1. the quality or state of being conscious or aware of something.
    2. “their mindfulness of the wider cinematic tradition”
    1. a mental state achieved by focusing one’s awareness on the present moment, while calmly acknowledging and accepting one’s feelings, thoughts, and bodily sensations, used as a therapeutic technique.

Mindfulness means maintaining a moment-by-moment awareness of our thoughts, feelings, bodily sensations, and surrounding environment.

Mindfulness also involves acceptance, meaning that we pay attention to our thoughts and feelings without judging them—without believing, for instance, that there’s a “right” or “wrong” way to think or feel in a given moment. When we practice mindfulness, our thoughts tune into what we’re sensing in the present moment rather than rehashing the past or imagining the future.

Mark Williams,  a lecturer at Oxford University, talks about mindfulness, which comes from Buddhism, so might call it ‘wake-up ism’.  The word mindfulness is a translation from the indian word ‘sati’ – we come to know it as awareness, or memory, or at least non forgetfulness, – a direct, intuitive and compassionate turning inward and turning outward on the world a sense of knowing what is going on.

Jon Kabat-Zinn emphasizes that although mindfulness can be cultivated through formal meditation, that’s not the only way. “It’s not really about sitting in the full lotus, pretending you’re a statue in a British museum. It’s about living your life as if it really mattered, moment by moment by moment by moment.”

The benefits of Mindfulness have been well documented and include:

  • The reduction of stress and anxiety
  • Lower cortisol levels
  • Better sleep patterns
  • A greater sense of relaxation and well-being
  • The ability to “step out of” negative downward spirals and feelings
  • Greater self-compassion and improved relationships with others
  • More enjoyment and appreciation in life

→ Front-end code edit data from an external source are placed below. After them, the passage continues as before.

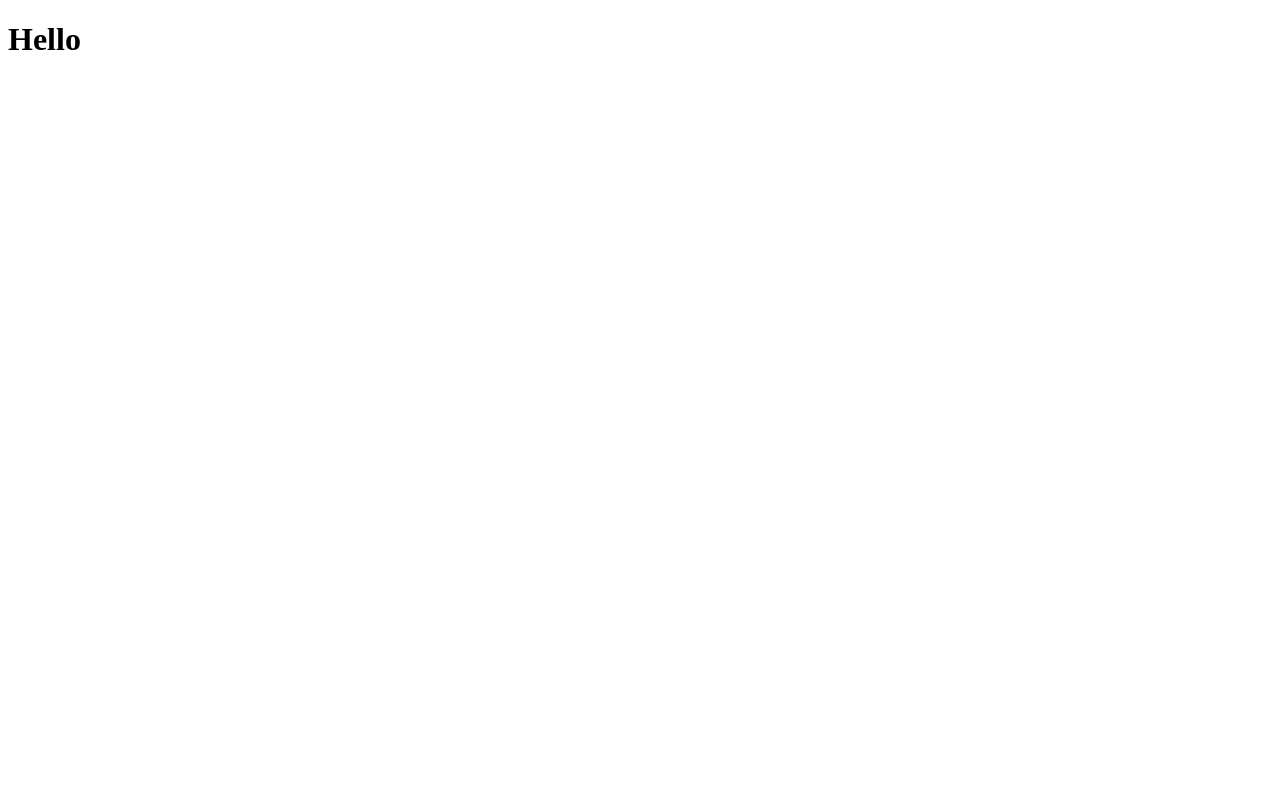
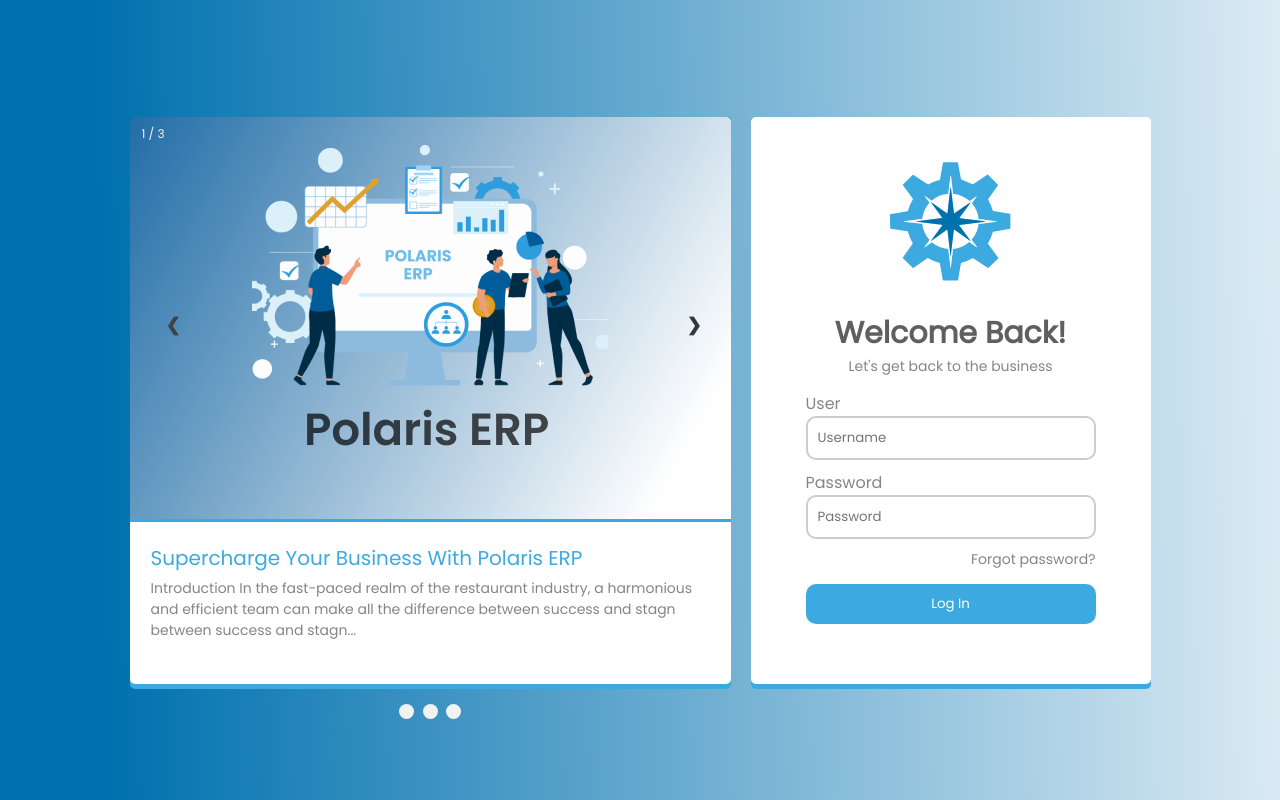
Before and after one commit to FajalAnsari/Polaris-LoginPage, a plain HTML site: page Index.html in a window 1280 px wide. Drawn offline with Linux system fonts and the light colour scheme.

Commit message:
Login and slider is created

```diff
--- a/Index.html
+++ b/Index.html
@@ -1,11 +1,125 @@
 <!DOCTYPE html>
 <html lang="en">
+
 <head>
     <meta charset="UTF-8">
     <meta name="viewport" content="width=device-width, initial-scale=1.0">
     <title>Polaris login </title>
+    <link rel="stylesheet" href="style.css">
+    <link href="https://fonts.googleapis.com/css2?family=Poppins&display=swap" rel="stylesheet">
+
 </head>
+
 <body>
-    <h1>Hello</h1>
+    <div class="container">
+        <img src="" alt="">
+        <div class="box-slider slider-div">
+
+            <!-- crousel starts here  -->
+            <div class="slideshow-container">
+                <!-- Full-width images with number and caption text -->
+                <div class="mySlides fade">
+                    <div class="numbertext">1 / 3</div>
+                    <div id="img-shadow">
+                        <img src="./Images/Image1.png">
+                    </div>
+                    <div class="crousel-footer">
+                        <h4>Supercharge Your Business With Polaris ERP</h4>
+                        <p>Introduction In the fast-paced realm of the restaurant industry, a harmonious and efficient
+                            team can make all the difference between success and stagn between success and stagn...</p>
+                    </div>
+                </div>
+                <!-- Next and previous buttons -->
+                <div class="prev-span"><a class="prev" onclick="plusSlides(-1)">&#10094;</a></div>
+                <a class="next" onclick="plusSlides(1)">&#10095;</a>
+            </div>
+            <br>
+
+            <!-- The dots/circles -->
+            <div class="intigetor">
+                <span class="dot" onclick="currentSlide(1)"></span>
+                <span class="dot" onclick="currentSlide(2)"></span>
+                <span class="dot" onclick="currentSlide(3)"></span>
+            </div>
+        </div>
+
+
+        <div class="box-login ">
+            <img src="./Images/polaris-technology-logo.svg" alt="">
+            <h1>Welcome Back!</h1>
+            <p>Let's get back to the business</p>
+            <form class="form" action="#" method="post">
+                <label>User</label>
+                <input type="text" name="username" placeholder="Username" required>
+                <label>Password</label>
+                <input type="password" name="password" placeholder="Password" required>
+                <a href="mailto:support@polariserp.com"> <p class="forgot-password">Forgot password?</p>
+                <input type="submit" value="Log In">
+            </form>
+            <!-- <span id="error">Please enter valid details</span> -->
+        </div>
+    </div>
+    <script src="main.js"></script>
 </body>
+
 </html>
+
+
+
+
+
+<!--
+.form input[type="text"],
+.form input[type="password"] {
+  border-radius: 10px; /* Change the border radius value as per your preference */
+  border: 2px solid #ccc; /* Change the border color as per your preference */
+  outline-color: #ff0000; /* Change the outline color as per your preference */
+}
+
+.form input[type="submit"] {
+  border-radius: 10px; /* Change the border radius value as per your preference */
+  border: none;
+  background-color: #ff0000; /* Change the background color as per your preference */
+  color: #fff;
+  padding: 10px 20px;
+  cursor: pointer;
+}
+
+.forgot-password {
+  color: #999; /* Change the color of the "Forgot password?" text as per your preference */
+}
+
+
+
+ -->
+
+
+
+
+
+<!-- in this html css javascript project i want create a crouse using html css javascript the crousel will at the place where
+i write a comment called crousel here : and the will cotain images and left right side a button to change the images and
+bleow the crousel will be a heading and a small paraparagh heading will be "Supercharge Your Business With Polaris ERP"
+para wiull be "Introduction In the fast-paced realm of the restaurant industry, a harmonious and efficient team can make
+all the difference between success and stagn..." and height and with of the crousel will width: 601px;
+height: 571px; -->
+
+
+
+
+
+
+
+
+
+
+
+
+
+<!-- <h1>Please create a slider as per my instrctions using html css and javascript: a slider height and width will be width: 601px;
+    background: linear-gradient(119deg, rgba(19, 100, 161, 0.95) -1.09%, rgba(217, 217, 217, 0.00) 90.31%);
+
+    height: 571px;  </h1>
+
+    width: 601px;
+height: 152px; -->
--- a/main.js
+++ b/main.js
@@ -0,0 +1,28 @@
+const carousel = document.querySelector('.carousel');
+const slides = Array.from(document.querySelectorAll('.carousel-slide'));
+const prevBtn = document.querySelector('.carousel-prev');
+const nextBtn = document.querySelector('.carousel-next');
+
+let currentIndex = 0;
+
+function showSlide(index) {
+    slides.forEach((slide, i) => {
+        if (i === index) {
+            slide.style.display = 'block';
+        } else {
+            slide.style.display = 'none';
+        }
+    });
+}
+
+prevBtn.addEventListener('click', () => {
+    currentIndex = (currentIndex === 0) ? slides.length - 1 : currentIndex - 1;
+    showSlide(currentIndex);
+});
+
+nextBtn.addEventListener('click', () => {
+    currentIndex = (currentIndex === slides.length - 1) ? 0 : currentIndex + 1;
+    showSlide(currentIndex);
+});
+
+showSlide(currentIndex);
--- a/style.css
+++ b/style.css
@@ -0,0 +1,271 @@
+* {
+    margin: 0;
+    padding: 0;
+    box-sizing: border-box;
+    font-family: 'Poppins', sans-serif;
+}
+
+body {
+    background: linear-gradient(89deg, #0071AF 8.45%, rgba(0, 113, 175, 0.00) 114.65%);
+    display: flex;
+    justify-content: center;
+    align-items: center;
+    height: 100vh;
+    margin: 0;
+    padding: 0;
+}
+
+.container {
+    display: flex;
+    justify-content: center;
+    align-items: center;
+    height: 100vh;
+}
+
+
+/* Left side Slider  */
+.box-slider {
+    width: 601px;
+    height: 567px;
+    border-radius: 5px;
+    background: #FFF;
+    box-shadow: 0px 5px 0px 0px #3CAAE0;
+    text-align: center;
+}
+
+
+/* ---------crousel--------------- */
+.slideshow-container {
+    max-width: 601px;
+
+    /* height: 567px; */
+    position: relative;
+    margin: auto;
+
+}
+
+/* Hide the images by default */
+.mySlides {
+    /* display: none; */
+}
+
+.mySlides {}
+
+#img-shadow {
+    background: linear-gradient(119deg, rgba(19, 100, 161, 0.95) -1.09%, rgba(217, 217, 217, 0.00) 90.31%);
+    border-bottom: 3px solid #3CAAE0 !important;
+    height: 405px;
+}
+#img-shadow img{
+    object-fit: contain;
+}
+/* Next & previous buttons */
+.prev {
+    cursor: pointer;
+    position: absolute;
+    top: 200px;
+    left: 20px;
+    width: 20px;
+    height: 64px;
+    margin-top: -22px;
+    padding: 16px;
+    color: #3d4247;
+    font-weight: bold;
+    font-size: 18px;
+    transition: 0.6s ease;
+    border-radius: 0 3px 3px 0;
+    user-select: none;
+}
+
+.next {
+    cursor: pointer;
+    position: absolute;
+    top: 200px;
+    right: 13px !important;
+    width: auto;
+    margin-top: -22px;
+    padding: 16px;
+    color: #2e3841;
+    font-weight: bold;
+    font-size: 18px;
+    transition: 0.6s ease;
+    /* border-radius: 0 3px 3px 0; */
+    user-select: none;
+}
+
+/* Position the "next button" to the right */
+.next {
+    right: 0;
+    border-radius: 3px 0 0 3px;
+}
+
+/* On hover, add a black background color with a little bit see-through */
+.prev:hover,
+.next:hover {
+    color: #3CAAE0;
+    font-size: 19px;
+}
+
+/* Caption text */
+.crousel-footer {
+    padding: 21px !important;
+
+}
+
+.crousel-footer h4 {
+    color: #3CAAE0;
+    font-size: 20px;
+    text-align: left;
+    font-weight: 400;
+}
+
+.crousel-footer p {
+    font-size: 14px;
+    margin-top: 5px;
+    text-align: left;
+    color: rgba(103, 103, 103, 0.80);
+    ;
+}
+
+/* Number text (1/3 etc) */
+.numbertext {
+    color: #f2f2f2;
+    font-size: 12px;
+    padding: 8px 12px;
+    position: absolute;
+    top: 0;
+}
+.intigetor {
+    margin-top: 14px;
+}
+/* The dots/bullets/indicators */
+.dot {
+    cursor: pointer;
+    height: 15px;
+    width: 15px;
+    margin: 0 2px;
+    background-color: #f2f2f2;
+    border-radius: 50%;
+    display: inline-block;
+    transition: background-color 0.6s ease;
+}
+
+.active,
+.dot:hover {
+    background-color: #3CAAE0;
+}
+
+/* Fading animation */
+.fade {
+    animation-name: fade;
+    animation-duration: 1.5s;
+}
+
+
+
+@keyframes fade {
+    from {
+        opacity: .4
+    }
+
+    to {
+        opacity: 1
+    }
+}
+
+
+
+
+
+
+
+/* Right Side Login Form  */
+.box-login {
+    width: 400px;
+    height: 567px;
+    border-radius: 5px;
+    background: #FFF;
+    box-shadow: 0px 5px 0px 0px #3CAAE0;
+    text-align: center;
+    margin-left: 20px;
+
+}
+
+.box-login img {
+    width: 121px;
+    margin: 45px 0px 23px 0px;
+
+}
+
+.box-login h1 {
+    text-align: center;
+
+    font-size: 30px;
+    color: rgba(63, 63, 63, 0.83);
+}
+
+.box-login p {
+    color: rgba(103, 103, 103, 0.80);
+    text-align: center;
+    font-size: 14px;
+    margin-bottom: 14px;
+}
+
+.form {
+    max-width: 290px;
+    margin: 0 auto;
+}
+
+.form label {
+    display: block;
+    text-align: left;
+    color: rgba(103, 103, 103, 0.80);
+    font-size: 16px;
+    font-weight: 400;
+  }
+.form input {
+    width: 100%;
+    padding: 10px;
+    margin-bottom: 10px;
+
+}
+
+.form input[type="text"],
+.form input[type="password"] {
+    border-radius: 10px;
+    border: 2px solid #ccc;
+    outline-color: #3CAAE0;
+}
+
+.form input[type="submit"] {
+    border-radius: 10px;
+    border: none;
+    background-color: #3CAAE0;
+    color: #fff;
+    padding: 10px 20px;
+    cursor: pointer;
+}
+
+.form input[type="submit"]:hover {
+    background-color: #0071af;
+}
+
+.forgot-password {
+    text-align: right !important;
+}
+.forgot-password:hover{
+cursor: pointer;
+color: #0071AF;
+}
+a{
+    text-decoration: none;
+}
+#error {
+    color: rgba(255, 0, 0, 0.63);
+}
+
+@media (max-width: 600px) {
+    .box-slider.slider-div {
+        display: none;
+    }
+}
```
Also changed, not shown: Images/Image1.png (added), Images/Polaris.svg (added), Images/image2.png (added), Images/polaris-technology-logo.svg (added).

Being mindful means being totally aware of the present moment. Developing a mindfulness meditation practice is about training the mind to be more aware and to pay more attention to our thoughts, emotions, and bodily sensations right here, right now.

So what does this have to do with a drawing technique?

There are a few key components of practicing mindfulness that we can identify:

  • Paying close attention.
  • Notice—really notice—what you’re sensing in a given moment,
  • Recognize that your thoughts and emotions are fleeting and do not define you, an insight that can free you from negative thought patterns.
  • Tune into your body’s physical sensations.

And this is where Zentangle really works its magic. The repetitive patterns are designed to trigger the brain’s concentrating and calming responses, Its finished pieces may sometimes look a little like doodling, but it’s not.  Each tangle has a broken down method to drawing them, so you move into a deliberate deep-brain work, and once you follow this structure, you can build up muscle memory for the patterns and really concentrate fully on the pen and the ink flow, as you build up a non representative piece of art.

The most common blocks to art are:

  • self criticism
  • fear of failure
  • lack of immediate feedback
  • worry about outcomes
  • frustration and lengthy training
  • lack of inspiration
  • doubt about what next.

By having a structure in place for the patterns, you are not having to constantly think about these common stumbling blocks, they all disappear, you can flow with your pen.  If you are a creative soul, or you fidget, this way of practising mindfulness may work for you.

If you are keen to try it out for a month please see my month of mindful tangling 2023 supporting the Mental Health Foundation in New Zealand.